There are many things that life can throw at you, some of which are good and others less enjoyable. Certainly one of the more serious matters to be faced with is the loss of capacity to make your own decisions either temporarily or permanently due to an accident or illness.
The world does not stop if anything happens to you; bills still need to be paid and vital decisions need to be made. We all know that we should plan for the future so that, should something happen, there are people that you know and trust able to assist when you’re vulnerable.
What is an Enduring Power of Attorney?
An Enduring Power of Attorney is an important legal document that authorises a person/s to make legal and financial decisions on your behalf, in the event you are unable to make those decisions yourself. This could be due to an incapacitating illness or injury.
How does an Enduring Power of Attorney work?
An Enduring Power of Attorney document allows you to appoint a person/s to act as your ‘Attorney/s’. Commonly, the Attorney is a spouse, child or close family member that you trust. Your Attorney may be required to make important decisions, so you must consider whether that person will be able to handle pressure, operate responsibly, and importantly, act in your best interests only.
The Attorney will have power to take actions such as; paying bills, signing certain legal documents, selling or purchasing assets, managing your money or accessing bank accounts.
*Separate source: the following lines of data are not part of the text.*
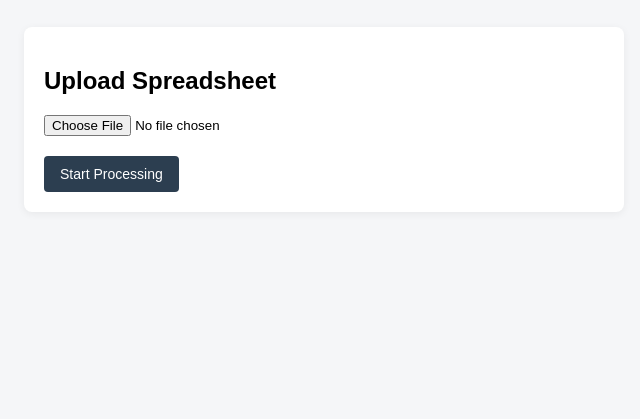
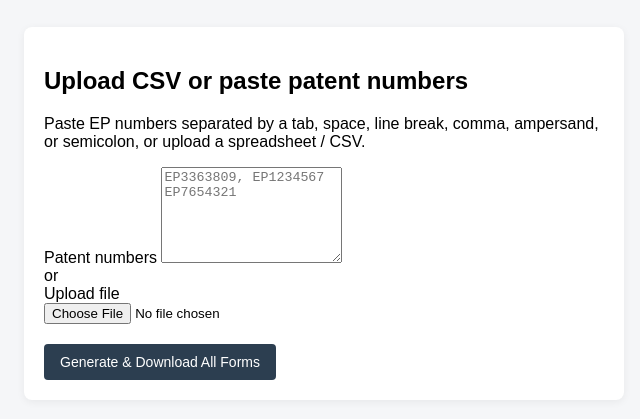
Before and after one commit to georgelethbridge/monaco-case-search, a plain HTML site: page index.html in a window 1280 px wide. Shown: the part 101-520 px from the top of the page, without its empty margins (316-956 px from the left). Drawn offline with Linux system fonts and the light colour scheme.

Commit message:
Update upload section and button labels in index.html

```diff
--- a/index.html
+++ b/index.html
@@ -12,9 +12,25 @@
     <h1>Monaco Case Processor</h1>
 
     <div class="card">
-      <h2>Upload Spreadsheet</h2>
+      <h2>Upload CSV or paste patent numbers</h2>
+      <p class="muted">
+        Paste EP numbers separated by a tab, space, line break, comma, ampersand, or semicolon,
+        or upload a spreadsheet / CSV.
+      </p>
+
+      <label class="label" for="patentNumbersInput">Patent numbers</label>
+      <textarea
+        id="patentNumbersInput"
+        rows="6"
+        placeholder="EP3363809, EP1234567&#10;EP7654321"
+      ></textarea>
+
+      <div class="orDivider">or</div>
+
+      <label class="label" for="fileInput">Upload file</label>
       <input type="file" id="fileInput" accept=".xlsx,.xls,.csv" />
-      <button id="uploadBtn">Start Processing</button>
+
+      <button id="generateBtn">Generate &amp; Download All Forms</button>
       <div id="error" class="error hidden"></div>
     </div>
 
@@ -28,8 +44,7 @@
 
     <div class="card hidden" id="resultsCard">
       <h2>Downloads</h2>
-      <button id="downloadPoasBtn">Download PoAs</button>
-      <button id="downloadFilingBtn">Download Filing Document</button>
+      <button id="downloadAllBtn">Download All Forms</button>
     </div>
 
     <div class="card hidden" id="reviewCard">
```
Lines whose indentation alone changed are shown as unchanged.
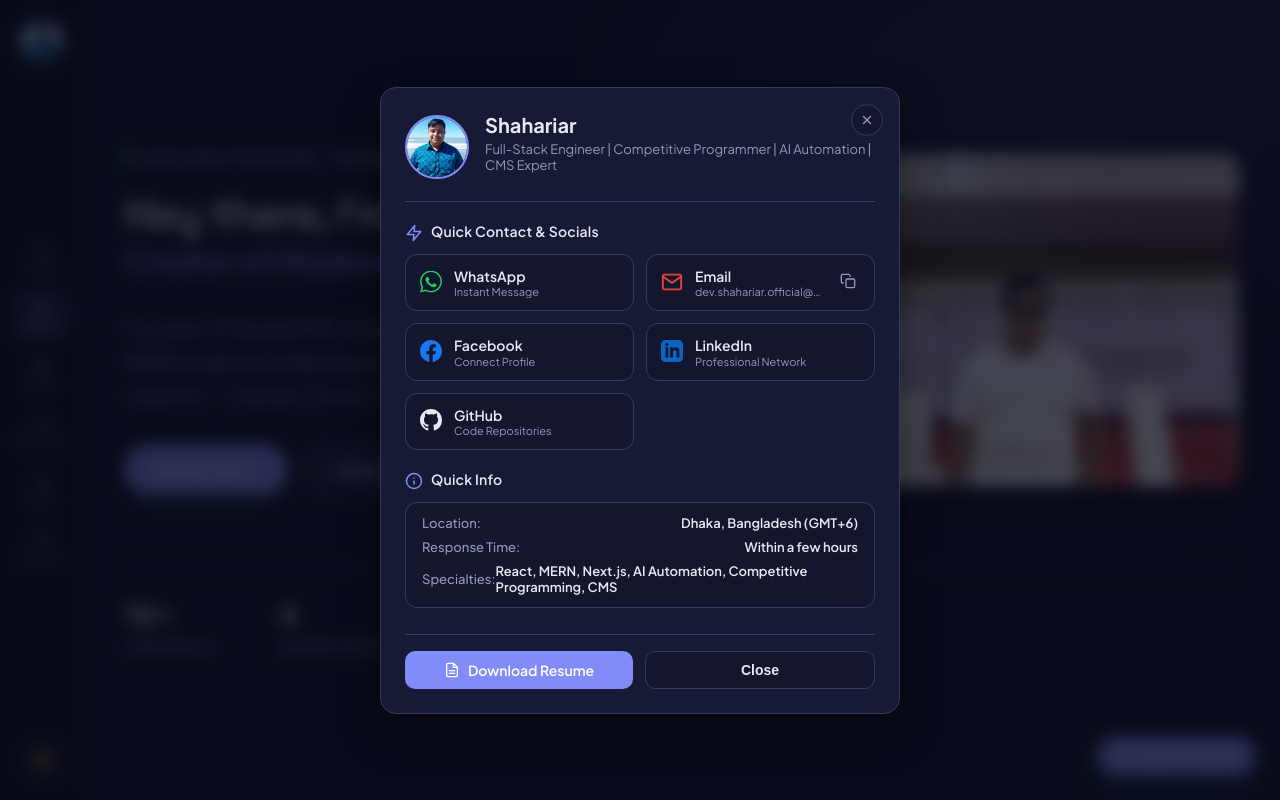
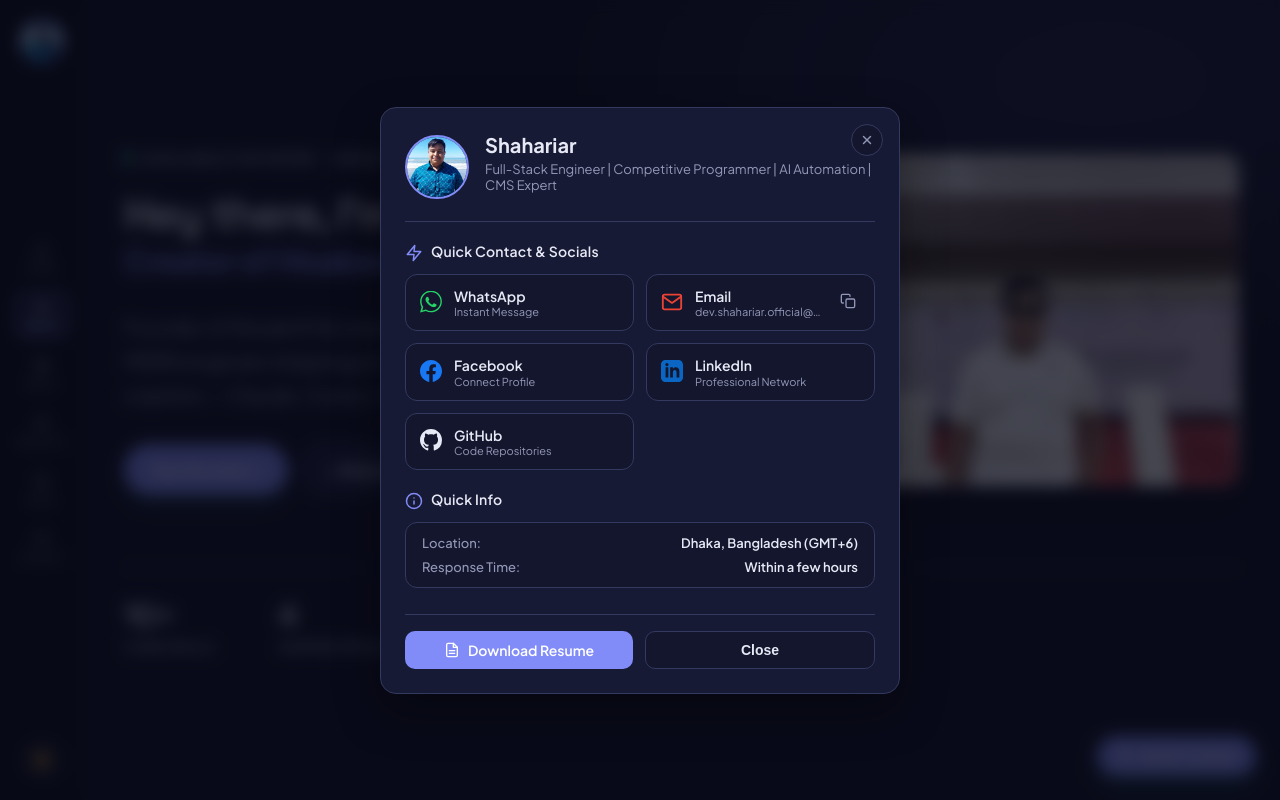
Before and after one commit to shahariar270/Prortfolio-2.0, a React (Vite) app in the folder client/: page /#sec-about in a window 1280 px wide. Both pictures are taken after a click on the button "Quick Contact". Shown: the top 800 px of the page. Built offline with nearby package versions, Linux system fonts and the light colour scheme; no server answers.

Commit message:
remove: Specialties row from QuickInfoModal as requested

```diff
--- a/client/src/Component/QuickInfoModal/index.jsx
+++ b/client/src/Component/QuickInfoModal/index.jsx
@@ -175,10 +175,6 @@
               <span className="st-info-label">Response Time:</span>
               <span className="st-info-val">{data.responseTime}</span>
             </div>
-            <div className="st-info-item">
-              <span className="st-info-label">Specialties:</span>
-              <span className="st-info-val">{data.skills}</span>
-            </div>
           </div>
         </div>
 
```
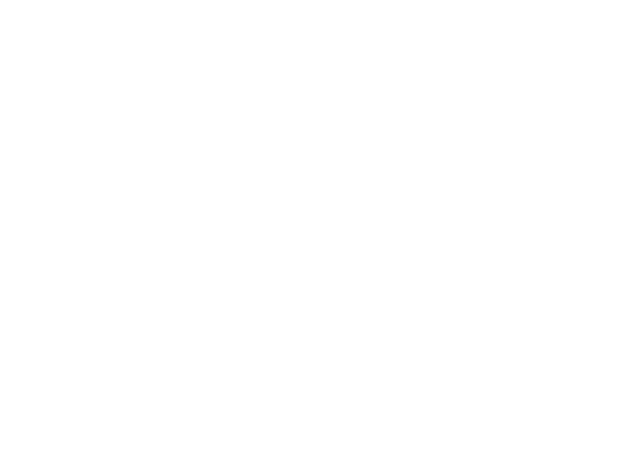
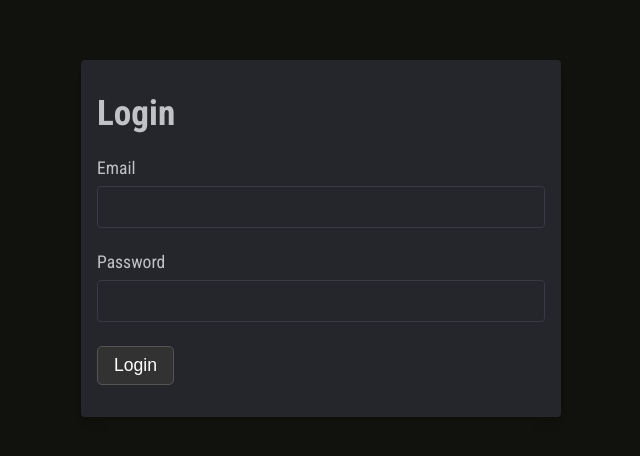
Before and after one commit to ShivaBhattarai404/test, a React (Create React App) app in the folder frontend/: page /login in a window 1280 px wide. Before the commit this address had no page. Shown: the part 162-618 px from the top of the page, without its empty margins (319-959 px from the left). Built offline with nearby package versions, Linux system fonts and the light colour scheme.

Commit message:
Add login feature to frontend and store token in ContextApi

```diff
--- a/frontend/src/App.js
+++ b/frontend/src/App.js
@@ -2,8 +2,9 @@ import { RouterProvider, createBrowserRouter } from "react-router-dom";
 import Root from "./Pages/Root";
 import Error from "./Pages/Error";
 import Home from "./Pages/Home";
-import NewLabel, {action as newLabelAction} from "./Pages/NewLabel";
-import Label, {action as labelAction} from "./Pages/Label";
+import NewLabel, { action as newLabelAction } from "./Pages/NewLabel";
+import Label, { action as labelAction } from "./Pages/Label";
+import Login, { action as loginAction } from "./Pages/Login";
 
 function App() {
   const routes = createBrowserRouter([
@@ -14,7 +15,7 @@ function App() {
       children: [
         {
           index: true,
-          element: <Home />
+          element: <Home />,
         },
         {
           path: "/new",
@@ -25,13 +26,17 @@ function App() {
           path: "/label/:labelId",
           element: <Label />,
           action: labelAction,
-        }
-      ]
-    }
-  ])
-  return (
-    <RouterProvider router={routes} />
-  );
+        },
+      ],
+    },
+    {
+      path: "/login",
+      element: <Login />,
+      errorElement: <Error />,
+      action: loginAction,
+    },
+  ]);
+  return <RouterProvider router={routes} />;
 }
 
 export default App;
--- /dev/null
+++ b/frontend/src/Components/Login/Login.jsx
@@ -0,0 +1,23 @@
+import React from 'react'
+import classes from "./Login.module.css";
+import Card from '../UI/Card/Card';
+import { Form } from 'react-router-dom';
+import Input from '../UI/Input/Input';
+import Button from '../UI/Button/Button';
+
+const Login = () => {
+  return (
+    <div className={classes.container}>
+        <Card className={classes.form}>
+            <h1 className={classes.title}>Login</h1>
+            <Form method='POST'>
+                <Input title="Email" type="email" name="email" />
+                <Input title="Password" type="password" name="password" />
+                <Button type="submit">Login</Button>
+            </Form>
+        </Card>
+    </div>
+  )
+}
+
+export default Login
--- /dev/null
+++ b/frontend/src/Components/Login/Login.module.css
@@ -0,0 +1,16 @@
+.container{
+    display: flex;
+    justify-content: center;
+    align-items: center;
+    height: 100vh;
+    width: 100%;
+    padding: 0 0.5rem;
+    background-color: rgb(17,18,13);
+}
+.form{
+    overflow: visible;
+    width: 30rem;
+    height: auto;
+    padding: 2rem 1rem;
+    margin: auto 1rem;
+}
--- /dev/null
+++ b/frontend/src/Pages/Login.jsx
@@ -0,0 +1,40 @@
+import React, { useContext } from "react";
+import LoginComponent from "../Components/Login/Login";
+import { json, useActionData, useNavigate } from "react-router-dom";
+import authContext from "../store/authContext";
+
+const Login = () => {
+  const navigate = useNavigate();
+  const ctx = useContext(authContext);
+  const data = useActionData();
+
+  if(data && data.token){
+    ctx.setToken(data.token);
+    navigate("/");
+  }
+  return <LoginComponent />;
+};
+
+export const action = async ({ params, request: req }) => {
+  const formData = await req.formData();
+  const email = formData.get("email");
+  const password = formData.get("password");
+
+  const response = await fetch("http://localhost:8080/login", {
+    method: "POST",
+    headers: {
+      "Content-Type": "application/json",
+    },
+    body: JSON.stringify({
+      email: email,
+      password: password,
+    }),
+  });
+  if(!response.ok){
+    throw json(response);
+  }
+  const data = await response.json();
+  return json({token: data.token});
+};
+
+export default Login;
--- a/frontend/src/Pages/Root.jsx
+++ b/frontend/src/Pages/Root.jsx
@@ -1,15 +1,36 @@
-import React from "react";
-import { Outlet } from "react-router-dom";
+import React, { Fragment, useContext, useEffect, useState } from "react";
+import { Outlet, useNavigate } from "react-router-dom";
 import MainNavigation from "../Components/MainNavigation/MainNavigation";
+import authContext from "../store/authContext";
 
 const Root = () => {
+  const [logStatus, setLogStatus] = useState(false);
+  const ctx = useContext(authContext);
+  const navigate = useNavigate();
+
+  useEffect(() => {
+    const currentDate = new Date();
+    const expiryDate = new Date(localStorage.getItem("expiryDate"));
+    const token = localStorage.getItem("token");
+
+    if(!token || currentDate >= expiryDate){
+      navigate("/login");
+      ctx.isLoggedIn = false;
+      setLogStatus(false);
+    }
+    ctx.isLoggedIn = true;
+    setLogStatus(true);
+  }, [ctx, navigate]);
+
   return (
-    <main>
+    <Fragment>
+      {logStatus && <main>
       <MainNavigation />
-      <div style={{margin: "70px 0 0 20rem"}}>
+      <div style={{ margin: "70px 0 0 20rem" }}>
         <Outlet />
       </div>
-    </main>
+    </main>}
+    </Fragment>
   );
 };
 
--- a/frontend/src/index.js
+++ b/frontend/src/index.js
@@ -1,12 +1,15 @@
-import React from 'react';
-import ReactDOM from 'react-dom/client';
-import './index.css';
-import App from './App';
+import React from "react";
+import ReactDOM from "react-dom/client";
+import "./index.css";
+import App from "./App";
 
+import AuthProvider from "./store/AuthContextProvider";
 
-const root = ReactDOM.createRoot(document.getElementById('root'));
+const root = ReactDOM.createRoot(document.getElementById("root"));
 root.render(
   <React.StrictMode>
-    <App />
+    <AuthProvider>
+      <App />
+    </AuthProvider>
   </React.StrictMode>
 );
--- /dev/null
+++ b/frontend/src/store/AuthContextProvider.js
@@ -0,0 +1,35 @@
+import { useContext } from "react";
+import AuthContext from "./authContext";
+
+const AuthProvider = (props) => {
+  const ctx = useContext(AuthContext);
+  const setToken = (token) =>{
+    localStorage.setItem("token", token);
+    const expiryDate = new Date();
+    expiryDate.setHours(new Date().getHours() + 1);
+    localStorage.setItem("expiryDate", expiryDate.toISOString());
+    ctx.token = token;
+  }
+
+  const removeToken = () =>{
+    ctx.token = "";
+    localStorage.removeItem("token");
+    localStorage.removeItem("expiryDate");
+    ctx.isLoggedIn = false;
+  }
+
+  return (
+    <AuthContext.Provider
+      value={{
+        isLoggedIn: false,
+        token: "token",
+        setToken: setToken,
+        removeToken: removeToken,
+      }}
+    >
+      {props.children}
+    </AuthContext.Provider>
+  );
+};
+
+export default AuthProvider;
--- /dev/null
+++ b/frontend/src/store/authContext.js
@@ -0,0 +1,8 @@
+import {createContext} from 'react';
+
+export default createContext({
+    isLoggedIn: false,
+    token: "",
+    setToken: (token)=>{},
+    removeToken: ()=>{},
+})
```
You can make specific conditions and limitations by which an Attorney will abide.
More than one (1) person can be appointed as your Attorney and you may specify whether they can act independently or together. You can also appoint an Alternate Attorney who can act in the event your first appointed Attorney is no longer able to act on your behalf.
You may also specify when the Power of Attorney is to commence, this can be immediately upon signing, upon receiving medical advice that you are unable to manage your affairs or even when the Attorney considers that you need assistance.
What will happen if I don’t have an Enduring Power of Attorney in place?
Without an Enduring Power of Attorney, no one will have the legal authority to administer or make decisions about your property and finances if you become incapacitated. For example, it could be problematic for your relatives to access your bank account in order to pay your bills. Should you need to move from your house, to move to a smaller property or to assisted living for example, only your Attorney can facilitate the sale of your property.
If you become incapacitated without an Enduring Power of Attorney, someone (such as a family member) will be required to make an application to the NSW Civil and Administrative Tribunal (NCAT) or the Supreme Court to have a financial manager appointed to act for you. This may not be the person you would have intended, and there is no guarantee that the decision that NCAT or the Court makes will be what you would have wished.
What is an Appointment of Enduring Guardian?
This document is similar to an Enduring Power of Attorney but allows you to appoint someone to make decisions in regards to healthcare, lifestyle and other medical decisions.
This document operates when you no longer have decision-making ability due to being impaired by a disability, age, mental illness or injury.
How does an Appointment of Enduring Guardian work?
An Appointment of Enduring Guardian allows you to appoint your ‘Guardian’. The Guardian is often a spouse, child or close family member that you trust.
Your Guardian has the power to; decide where you live, what health care you receive, what personal services you receive or authorise any medical procedures to take place advised by medical professionals. Your Guardian is also authorised to obtain access to your medical records. You may list conditions and limitations by which your Guardian must abide.
You may appoint more than one (1) Guardian and you may appoint Alternate Guardians should your appointed Guardian be unable to act on your behalf. Your Guardian should be someone who is fit and willing to take the role, can make decisions in difficult circumstances, understands your needs and can make choices in your best interests.
What will happen if I don’t have an Appointment of Enduring Guardian in place?
The NCAT Guardianship Tribunal is the body that, among other things, appoints Guardians to represent the interests of disabled individuals who are 16 years of age or older and unable to make their own choices.
A person will have to apply to the Guardianship Tribunal to be named your Guardian if you lose the ability to make your own decisions and do not have an Enduring Guardian in place. This may not be the person you would have intended.
An Enduring Power of Attorney and Appointment of Enduring Guardian allows you to dictate who will make decisions on your behalf if you are unable to do so. Without these documents, the people closest to you will be left in a difficult position with respect to managing your affairs.
If you have any questions or need to organise your Estate Planning please contact our team today on (02) 4626 5077.
The contents of this publication are for reference purposes only. This publication does not constitute legal advice and should not be relied upon as legal advice, Specific legal advice should always be sought separately before taking any action based on this publication.